4. Take some time to “hang out” with your teen first. Before shifting into sharing the message that matters to YOU, take some time to experience something that matters to YOUR TEEN. This doesn’t mean we have to become second-class citizens in our teens’ universe. But it is important for us to consider how much we expect them to pay attention to us without us being willing to pay attention to them.
5. Reward them for removing headphones and looking at you with a listening face. Let’s not get crazy with cash awards or anything, here. But you might be surprised what a game-changer it could be if you begin to find simple ways to reward your teen for taking off headphones, putting aside devices or other distractions, and looking at you with at least an appearance of respectful attention. Here are some possibilities, but you can use anything that teaches them it is in their best interest to listen when you speak to them: – Explain that this behavior builds up points in your grace-bank for the next time they mess up big time. – Occasionally give them a treat such as dinner at their favorite restaurant or a new something you know they’ll like. – Treat them with a free pass from some family activity they’d rather skip. – Treat them with a free pass from a regular household chore.

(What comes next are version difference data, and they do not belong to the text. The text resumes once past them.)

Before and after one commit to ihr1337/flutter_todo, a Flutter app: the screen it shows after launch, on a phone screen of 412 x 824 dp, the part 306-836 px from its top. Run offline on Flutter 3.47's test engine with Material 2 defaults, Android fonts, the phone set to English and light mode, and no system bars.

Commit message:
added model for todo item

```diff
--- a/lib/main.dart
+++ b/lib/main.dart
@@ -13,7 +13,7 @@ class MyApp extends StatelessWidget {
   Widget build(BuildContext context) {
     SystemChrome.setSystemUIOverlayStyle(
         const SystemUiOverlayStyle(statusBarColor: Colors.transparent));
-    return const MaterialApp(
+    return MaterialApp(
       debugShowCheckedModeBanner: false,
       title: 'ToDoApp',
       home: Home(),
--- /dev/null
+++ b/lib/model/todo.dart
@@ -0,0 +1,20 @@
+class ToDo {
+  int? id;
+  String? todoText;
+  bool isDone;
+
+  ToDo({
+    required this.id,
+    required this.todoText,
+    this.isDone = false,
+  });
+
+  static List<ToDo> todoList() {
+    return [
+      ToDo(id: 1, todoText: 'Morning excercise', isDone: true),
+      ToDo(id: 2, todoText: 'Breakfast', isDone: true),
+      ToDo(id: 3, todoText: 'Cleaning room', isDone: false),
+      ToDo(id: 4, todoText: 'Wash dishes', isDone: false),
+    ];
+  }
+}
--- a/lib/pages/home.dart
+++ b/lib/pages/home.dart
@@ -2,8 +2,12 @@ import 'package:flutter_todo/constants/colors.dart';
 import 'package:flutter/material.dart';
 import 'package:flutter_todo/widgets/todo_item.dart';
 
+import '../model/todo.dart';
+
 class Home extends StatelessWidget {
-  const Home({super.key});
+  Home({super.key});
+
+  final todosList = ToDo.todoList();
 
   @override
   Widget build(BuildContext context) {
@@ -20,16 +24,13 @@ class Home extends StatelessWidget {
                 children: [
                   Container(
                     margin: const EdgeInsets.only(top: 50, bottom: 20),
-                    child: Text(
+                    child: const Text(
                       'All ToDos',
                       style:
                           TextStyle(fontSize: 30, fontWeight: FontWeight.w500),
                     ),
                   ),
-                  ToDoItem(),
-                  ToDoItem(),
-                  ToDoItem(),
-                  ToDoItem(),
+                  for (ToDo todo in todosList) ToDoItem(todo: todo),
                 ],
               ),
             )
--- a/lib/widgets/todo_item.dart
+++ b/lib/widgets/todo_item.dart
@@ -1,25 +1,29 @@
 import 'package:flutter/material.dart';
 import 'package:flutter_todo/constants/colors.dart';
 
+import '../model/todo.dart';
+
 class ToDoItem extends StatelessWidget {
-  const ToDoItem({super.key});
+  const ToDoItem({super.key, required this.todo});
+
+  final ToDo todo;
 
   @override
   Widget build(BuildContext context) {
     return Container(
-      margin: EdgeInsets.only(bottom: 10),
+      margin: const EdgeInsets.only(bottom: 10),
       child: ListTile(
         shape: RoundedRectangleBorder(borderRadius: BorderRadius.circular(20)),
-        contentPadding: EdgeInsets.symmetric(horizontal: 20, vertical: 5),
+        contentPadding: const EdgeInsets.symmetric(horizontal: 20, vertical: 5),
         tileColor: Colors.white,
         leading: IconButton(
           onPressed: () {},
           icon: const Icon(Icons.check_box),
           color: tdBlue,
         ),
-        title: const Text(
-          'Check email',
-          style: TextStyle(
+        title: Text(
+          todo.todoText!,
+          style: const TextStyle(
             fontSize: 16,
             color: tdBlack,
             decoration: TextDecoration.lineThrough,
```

6. Regularly get your teen’s attention, just so you can tell them something good about them. Be sure you aren’t establishing a pattern that you only want their attention so you can tell them something they don’t want to hear. Get their attention so you can share something you like about them. Get their attention so you can ask about something they like talking about. Get their attention so you can draw attention to an area of positive growth you have seen in them. Get their attention so you can just tell them, “I love you.” Yes, we need their attention to share things they may not like hearing. But let’s not discourage them or wear them out. Give them some conversational goodies on a regular basis, and you’ll go a long way to establishing open lines of respectful attention and communication between you and your teen.